The records below must be output exactly, without pictures.

■ ■ ■ ■ ■

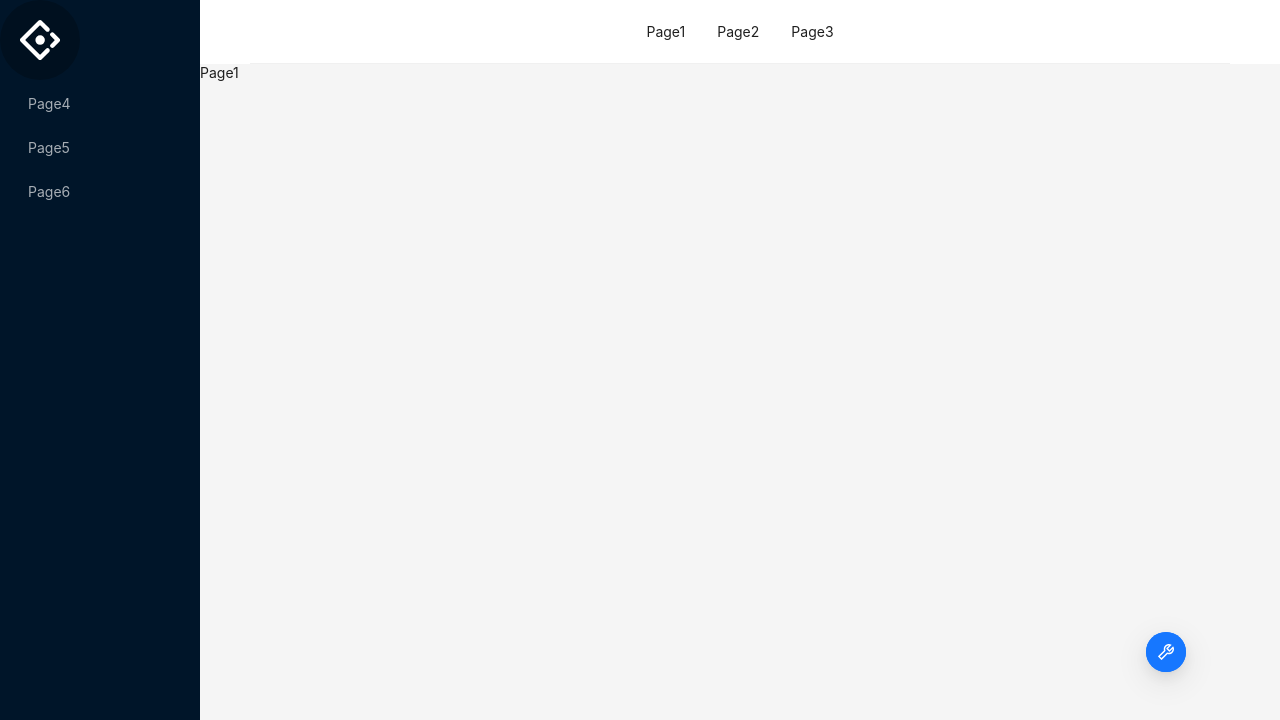
Repository: BESTETURKMEN/e-commerce
Page: /#/
These files come from the project's save history. The page is drawn as it stood at one moment and after the next save; the edit follows.
The browser window is 1280 px wide. The pictures show the whole page.
The project was rebuilt for these pictures with package versions that can differ from the ones it lists, and the page was loaded fresh each time. Also part of the build but not shown: webpack.config.js, src/pages/page2.jsx, src/pages/page3.jsx, src/pages/page6.jsx. Imported but missing from the stored project, and not drawn on this page: src/pages/page4, src/pages/page5.

Above is the page before, as saved 2023-08-21 11:21:07.

After the next save:
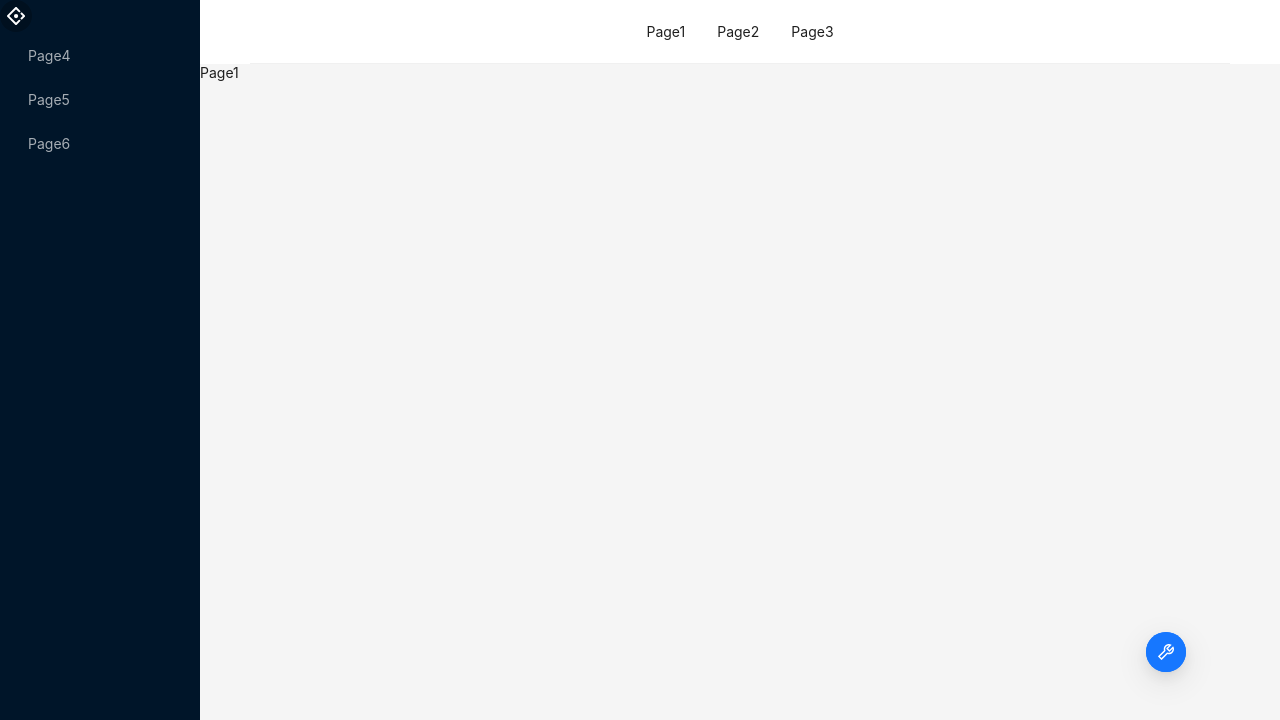
Saved 56 s later.
--- a/src/layout/sider.jsx
+++ b/src/layout/sider.jsx
@@ -25,10 +25,7 @@ export default function Sider() {
   return (
     <div className="sider">
       <div className="avatar">
-        <Avatar
-          size={{ xs: 24, sm: 32, md: 40, lg: 64, xl: 80, xxl: 100 }}
-          icon={<AntDesignOutlined />}
-        />
+        <Avatar size={{ lg: 64 }} icon={<AntDesignOutlined />} />
       </div>
       <div className="siderMenu">
         <Menu theme="dark" mode="inline">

■ ■ ■ ■ ■

Task result »
Repository: BESTETURKMEN/e-commerce
Page: /#/
These files come from the project's save history. The page is drawn as it stood at one moment and after the next save; the edit follows.
The browser window is 1280 px wide. The pictures show the whole page.
The project was rebuilt for these pictures with package versions that can differ from the ones it lists, and the page was loaded fresh each time. Also part of the build but not shown: webpack.config.js, src/pages/page2.jsx, src/pages/page3.jsx, src/pages/page6.jsx. Imported but missing from the stored project, and not drawn on this page: src/pages/page4, src/pages/page5.

Above is the page before, as saved 2023-08-21 11:21:07.

After the next save:
Saved 56 s later.
--- a/src/layout/sider.jsx
+++ b/src/layout/sider.jsx
@@ -25,10 +25,7 @@ export default function Sider() {
   return (
     <div className="sider">
       <div className="avatar">
-        <Avatar
-          size={{ xs: 24, sm: 32, md: 40, lg: 64, xl: 80, xxl: 100 }}
-          icon={<AntDesignOutlined />}
-        />
+        <Avatar size={{ lg: 64 }} icon={<AntDesignOutlined />} />
       </div>
       <div className="siderMenu">
         <Menu theme="dark" mode="inline">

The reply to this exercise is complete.